Our interest in alpacas began in 2008 when we went to the New England Coastal Classic Show in New Gloucester, Maine, Having bred Irish Setters for many years and attending shows, we thought this might be a fun thing to do on a Saturday. Little did we know how much fun it was going to be!
At this show we were lucky to meet someone who would eventually mentor us through the process. We want to emphasize how important it is to have a mentor. Please do not try to do this on your own. Having someone working with you who has "been there and done that" can save you many wasted hours (and dollars).
We were also fortunate to meet several successful breeders. Not only did we learn much about the animals themselves, but also about the BUSINESS of alpacas. This is very important if you want to make some money along the way.
The next step of our journey was the fun of visiting alpaca farms. We went to several farms in Maine and Ohio. Alpaca people love to talk about alpacas! Plan on at least 3 hours per farm visit. Ask lots of questons and take notes. We learned much about care, feeding and housing.
After all of this, we decided to take the plunge, get out our check book and buy alpacas!
There are at least two schools of thought on the initial purchase of alpacas. One is to start with less expensive animals and through selective, long term breeding, build quality genetic lines. The other is to start on the high end of the gene pool, pay more,and start the initial herd with higher quality animals. We decided on the second option.
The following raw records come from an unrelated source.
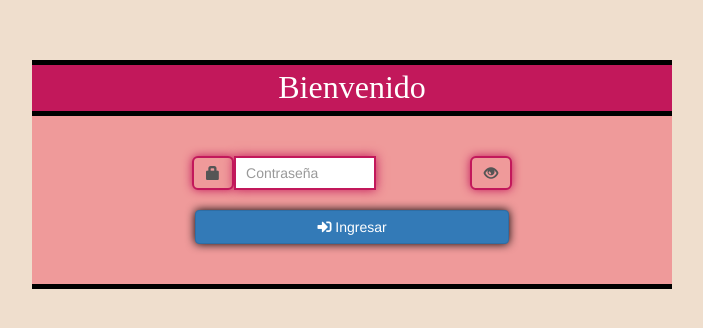
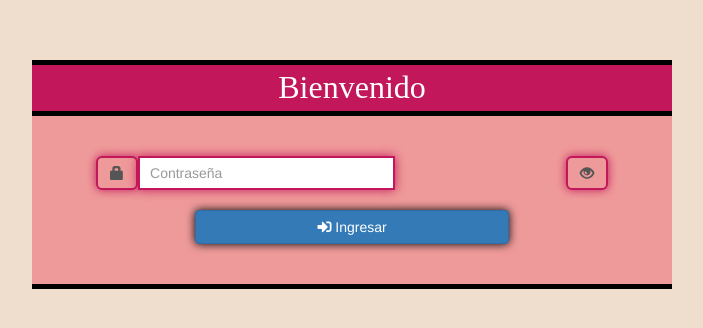
Before and after one commit to Liapunovbode/Pulido, a plain HTML site: page index.html in a window 1280 px wide. Shown: the part 140-468 px from the top of the page, without its empty margins (288-991 px from the left). Drawn offline with nearby package versions, Linux system fonts and the light colour scheme; a web font is replaced by a local one.

Commit message:
Update index.html

```diff
--- a/index.html
+++ b/index.html
@@ -36,7 +36,7 @@
         <tr style="background-color:#EF9A9A;">
             <td style="background-color: #EF9A9A;" width=90% colspan=6 height="29" align="center" valign="middle">
                 <form id="loginForm" align="center">
-                    <div class="input-group" style="width: 50%;margin: 0 auto;">
+                    <div class="input-group" style="width: 80%;margin: 0 auto;">
                         <!-- Agrega un icono de candado -->
                         <span class="input-group-addon" style="background-color: #EF9A9A;border: 2px solid #c2185b;border-radius: 6px;box-shadow: 0 0 10px #c2185b;"><span class="glyphicon glyphicon-lock"></span></span>
                         <input style="margin-left:0px;width: 60%" type="password" id="password" name="password" class="form-control" placeholder="Contraseña">
```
The first suri alpacas we bought are from Ohio and are out of Sweetbriar's Crown Royal and SBS Crown Prince . They are beautiful. Great luster and fineness are their traits. We are also drawn to color. The fawns and brown colors of the 16 animals ( 3 "on the way") we own are more than we ever hoped for.
After buying the alpacas and having them moved to an area farm, we agisted them (boarded) during our barn construction.
Barn construction is a personal thing. It is based on your land configuration, size of herd and the obviously the amount you can pay. You do need to do much research as alpaca barns are unique in design compared to that of others ( cow or horse barns for example). Alpaca barns all need certain things regardless of size. They need to have good ventilation, roof extensions ( at least on one side) to provide shade, an area for feed storage,a watering area (we opted for automatic waterers, pricy but worth it) and a separate area for sick or quarantined animals. Also a walk-on scale for regular weighing is important as weight gain or loss can indicate certain health problems.
Alpacas are easy to take care of as long as you provide shade in the summer, a place to get out of the wind in the winter, good hay (preferably orchard grass), plenty of water and a clean place to walk in (no poop).
Now we have a barn and fenced in lush pastures. The fencing includes a 5' no-climb fence and a 6' deer fence. In our area of Gray, Maine we have coyotes and deer so we need extra protection. We opted for a double fence system as our property borders homes that have small children. This prevented us from having an electric fence. It is very important to fence properly! It is a big expense but needs to be done very well.
Well that's where we are at the present time. Check out our pictures to see further progress. There is certainly more to come!! Please e-mail or call with any comments or questions. We love talking ALPACA!
Carol and John Furman